How to talk to children about how to talk to people


This might be me. Prickly and cute, or cute and prickly. It might be me at my best, maybe. I don’t see myself objectively, but I just reflected on this as I responded all judgey to a post on Facebook. To another Montessori teacher, how ironic. My apolocy: “G & C fail.”

That is, “grace and courtesy fail.” That is, sorry, I should know better.

Montessori created the only educational system that I know of that contains “how to talk to people” as part of the curriculum. That’s what she called it “grace and courtesy”, very 19th century of her. It is part of the curriculum area: “Practical life” (also called “everyday living”). How practical, that it would be helpful to teach young humans things that will help them live, like how to blow their noses, how to greet people, and how to ask for help.

Some days in the classroom, I feel that this is 80% of what I do, to give those words: “You could say: ‘Will you come get me when you are done with that?'” “I might want to say: ‘Leave my work’ if someone did that to me.” “You could say: ‘I don’t want to be wet!'”

And then, of course, I am reminded of how I am supposed to talk to people. Good reminders. I need them every day.

We all know that it’s important to listen, but….


Great blog post on the importance of listening to your kids when they are excited to tell you something.

But what do you do when it is boring, or off topic, or they are interrupting Gramma, or you are trying to get them to put their shoes on and get out the door?

Make some clear boundaries around listening. It is a(another) life lesson.

1) Try the phrase: “I’m not available (right now).” Yes, you’d think that they could tell that, as you are covered in poop from their sister’s leaky diaper, but they can’t. If they were good at everything, they could move out. It might be followed with ” I will be available when…” Then, remember, you are not available. (I.e., follow through)

2) Or try: “You are not available right now, (because your shoes are not on, your bottom is not wiped, you are picking up your books, we are leaving, etc.)” Again, do not listen until they have done the next task, or you are in the car, or whatever.

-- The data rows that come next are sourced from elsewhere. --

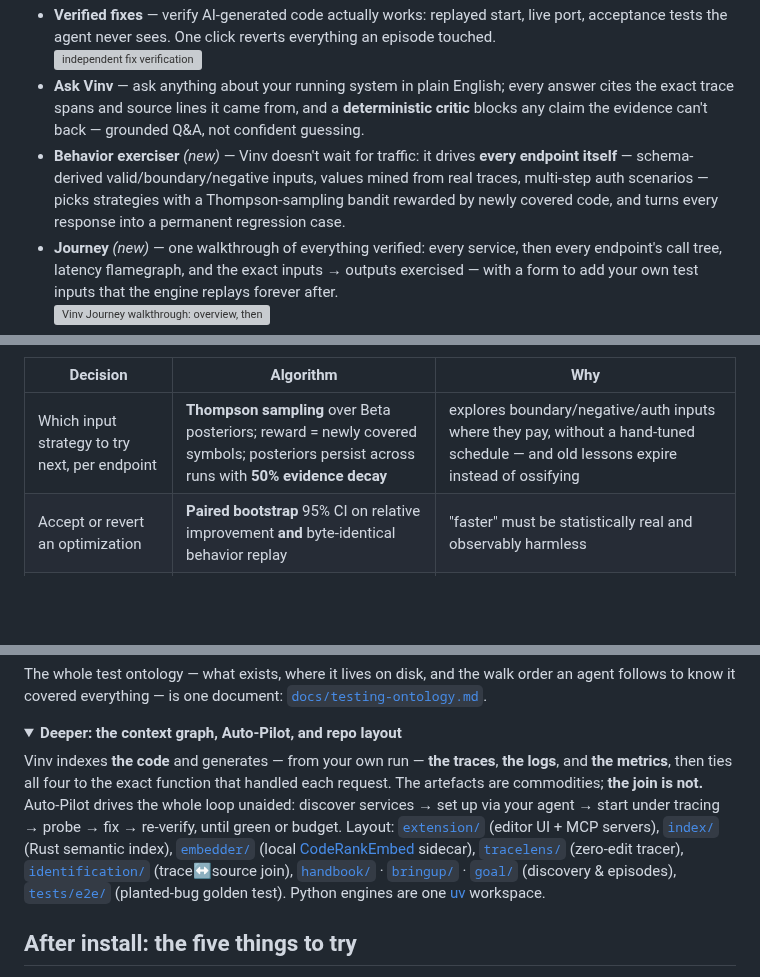
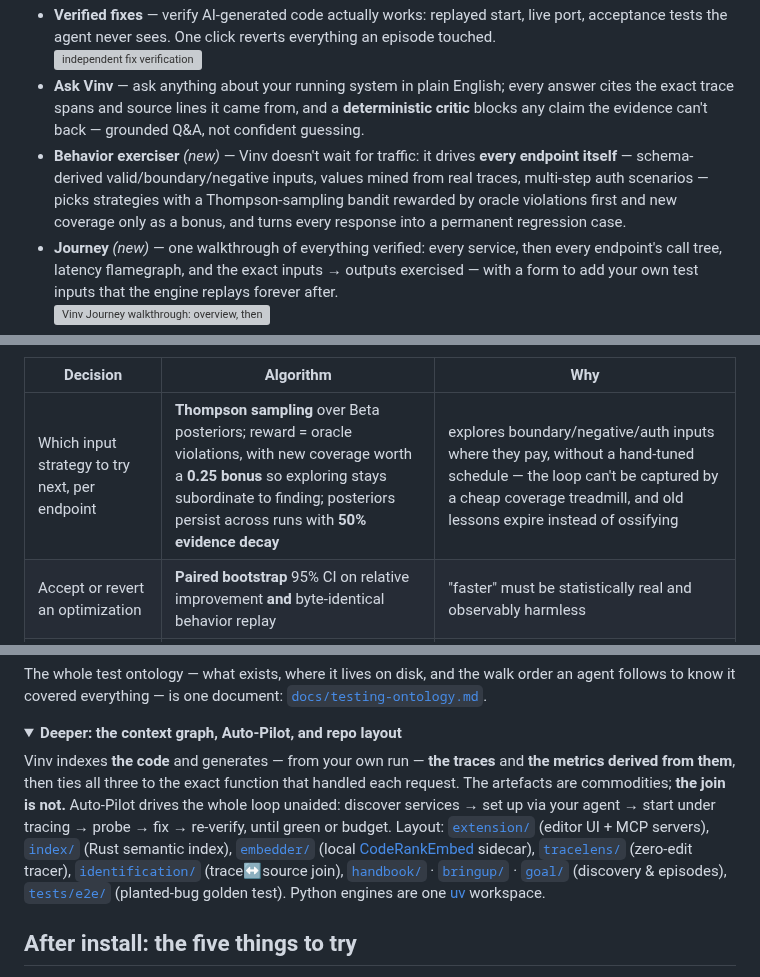
Before and after one commit to VinvAI/VinvAI, a Markdown page: README.md, 3 parts joined by grey strips. Rendered like a GitHub page; folded sections open; blank space fills up the shorter version; grey boxes are pictures that could not be loaded.

```diff
--- a/README.md
+++ b/README.md
@@ -99,7 +107,7 @@ Give your coding agent runtime context — ten capabilities, one loop:
 - **Rank suspects** — on any failure, symbols ranked by fault-localization score over real pass/fail requests, error messages attached.<br><img src="https://images.vinv.ai/rank-suspects.gif" alt="fault-ranked suspects" width="640">
 - **Verified fixes** — verify AI-generated code actually works: replayed start, live port, acceptance tests the agent never sees. One click reverts everything an episode touched.<br><img src="https://images.vinv.ai/verified-fixes.gif" alt="independent fix verification" width="640">
 - **Ask Vinv** — ask anything about your running system in plain English; every answer cites the exact trace spans and source lines it came from, and a **deterministic critic** blocks any claim the evidence can't back — grounded Q&A, not confident guessing.
-- **Behavior exerciser** *(new)* — Vinv doesn't wait for traffic: it drives **every endpoint itself** — schema-derived valid/boundary/negative inputs, values mined from real traces, multi-step auth scenarios — picks strategies with a Thompson-sampling bandit rewarded by newly covered code, and turns every response into a permanent regression case.
+- **Behavior exerciser** *(new)* — Vinv doesn't wait for traffic: it drives **every endpoint itself** — schema-derived valid/boundary/negative inputs, values mined from real traces, multi-step auth scenarios — picks strategies with a Thompson-sampling bandit rewarded by oracle violations first and new coverage only as a bonus, and turns every response into a permanent regression case.
 - **Journey** *(new)* — one walkthrough of everything verified: every service, then every endpoint's call tree, latency flamegraph, and the exact inputs → outputs exercised — with a form to add your own test inputs that the engine replays forever after.<br><img src="https://images.vinv.ai/journey-walkthrough.gif" alt="Vinv Journey walkthrough: overview, then every endpoint's call tree, latency flamegraph, and exercised inputs and outputs, stepped with Next" width="640">
 - **Auto-Pilot & the red ring** — one click drives discover → set up → trace → exercise → fix → verify until green or budget; when new trace errors land, the fix episode is *already dispatched* by the time you see the red ring in the graph. The budget is yours: set attempts per service in **Configure**, and when a run exhausts them Vinv asks whether to grant more instead of quietly giving up.
 - **Agent babysitting** — a doom-loop guard (token-set self-similarity) catches a repeating agent, an adaptive silence watchdog catches a hung one, and **"Dispute a Verified Fix"** keeps even the verifier accountable.
@@ -249,7 +257,7 @@ No black boxes — every decision Vinv makes has a published method behind it, a
 
 | Decision | Algorithm | Why |
 |---|---|---|
-| Which input strategy to try next, per endpoint | **Thompson sampling** over Beta posteriors; reward = newly covered symbols; posteriors persist across runs with **50% evidence decay** | explores boundary/negative/auth inputs where they pay, without a hand-tuned schedule — and old lessons expire instead of ossifying |
+| Which input strategy to try next, per endpoint | **Thompson sampling** over Beta posteriors; reward = oracle violations, with new coverage worth a **0.25 bonus** so exploring stays subordinate to finding; posteriors persist across runs with **50% evidence decay** | explores boundary/negative/auth inputs where they pay, without a hand-tuned schedule — the loop can't be captured by a cheap coverage treadmill, and old lessons expire instead of ossifying |
 | Accept or revert an optimization | **Paired bootstrap** 95% CI on relative improvement **and** byte-identical behavior replay | "faster" must be statistically real and observably harmless |
 | Behavioral invariants | **Daikon-style** dynamic invariants, support ≥ 5, zero counterexamples, **Laplace** `(s+1)/(n+2)` confidence | properties earn their confidence from evidence, not assertion |
 | Memory-leak suspects | **Theil–Sen** slope over per-session retention (robust to 29% outliers) | one noisy session can't fabricate or hide a leak |
@@ -264,7 +272,7 @@ The whole test ontology — what exists, where it lives on disk, and the walk or
 
 <details><summary><b>Deeper: the context graph, Auto-Pilot, and repo layout</b></summary>
 
-Vinv indexes **the code** and generates — from your own run — **the traces**, **the logs**, and **the metrics**, then ties all four to the exact function that handled each request. The artefacts are commodities; **the join is not.** Auto-Pilot drives the whole loop unaided: discover services → set up via your agent → start under tracing → probe → fix → re-verify, until green or budget. Layout: [`extension/`](extension/) (editor UI + MCP servers), [`index/`](index/) (Rust semantic index), [`embedder/`](embedder/) (local [CodeRankEmbed](https://huggingface.co/nomic-ai/CodeRankEmbed) sidecar), [`tracelens/`](tracelens/) (zero-edit tracer), [`identification/`](identification/) (trace↔source join), [`handbook/`](handbook/) · [`bringup/`](bringup/) · [`goal/`](goal/) (discovery & episodes), [`tests/e2e/`](tests/e2e/) (planted-bug golden test). Python engines are one [uv](https://docs.astral.sh/uv/) workspace.
+Vinv indexes **the code** and generates — from your own run — **the traces** and **the metrics derived from them**, then ties all three to the exact function that handled each request. The artefacts are commodities; **the join is not.** Auto-Pilot drives the whole loop unaided: discover services → set up via your agent → start under tracing → probe → fix → re-verify, until green or budget. Layout: [`extension/`](extension/) (editor UI + MCP servers), [`index/`](index/) (Rust semantic index), [`embedder/`](embedder/) (local [CodeRankEmbed](https://huggingface.co/nomic-ai/CodeRankEmbed) sidecar), [`tracelens/`](tracelens/) (zero-edit tracer), [`identification/`](identification/) (trace↔source join), [`handbook/`](handbook/) · [`bringup/`](bringup/) · [`goal/`](goal/) (discovery & episodes), [`tests/e2e/`](tests/e2e/) (planted-bug golden test). Python engines are one [uv](https://docs.astral.sh/uv/) workspace.
 </details>
 
 ## After install: the five things to try
```
Also changed, not shown: other parts of README.md (+13 -5 lines), extension/README.md (+10 -4 lines), .github/assets/vinv-loop.png (added), 1 other file.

3) Remember to become available, and make that clear. You may need to set a limit: “I can now listen to your story about rabbits, but that is the only story I can hear until_____.” Try to make your “availableness” very obvious (sitting down, lean toward child, gaze into their eyes, put down phone, do not continue cooking, or listening to NPR, or reading that article.)

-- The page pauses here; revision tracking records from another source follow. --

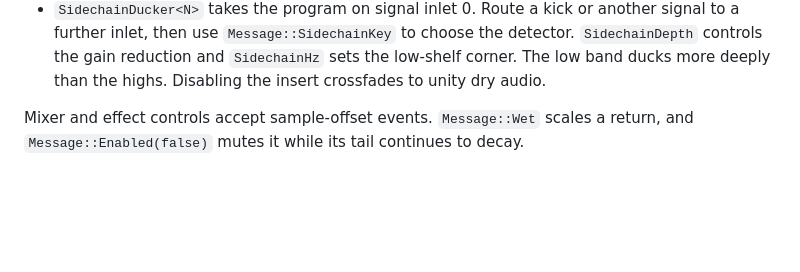
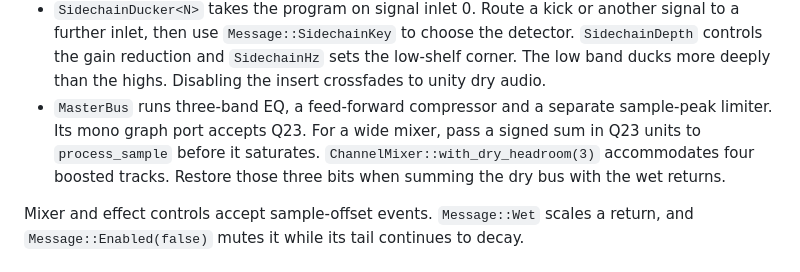
Before and after one commit to fm1-rust/wavegraph, a Markdown page: wavegraph-fx/README.md, the part around the change. Rendered like a GitHub page; blank space fills up the shorter version.

```diff
--- a/wavegraph-fx/README.md
+++ b/wavegraph-fx/README.md
@@ -18,6 +18,11 @@ two-input send-only node.
   choose the detector. `SidechainDepth` controls the gain reduction and
   `SidechainHz` sets the low-shelf corner. The low band ducks more deeply
   than the highs. Disabling the insert crossfades to unity dry audio.
+- `MasterBus` runs three-band EQ, a feed-forward compressor and a separate
+  sample-peak limiter. Its mono graph port accepts Q23. For a wide mixer,
+  pass a signed sum in Q23 units to `process_sample` before it saturates.
+  `ChannelMixer::with_dry_headroom(3)` accommodates four boosted tracks.
+  Restore those three bits when summing the dry bus with the wet returns.
 
 Mixer and effect controls accept sample-offset events. `Message::Wet` scales a
 return, and `Message::Enabled(false)` mutes it while its tail continues to decay.
```
Also changed, not shown: wavegraph-fm1/README.md (+45 -21 lines), wavegraph-fm1/assets/glo-master-fx.png (added), 15 other files.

It may seem that you are supposed to be “available” every minute, but by the time someone can sit up (and before), they can start to wait, and can learn to be able to give others both the freedom and attention that we all deserve.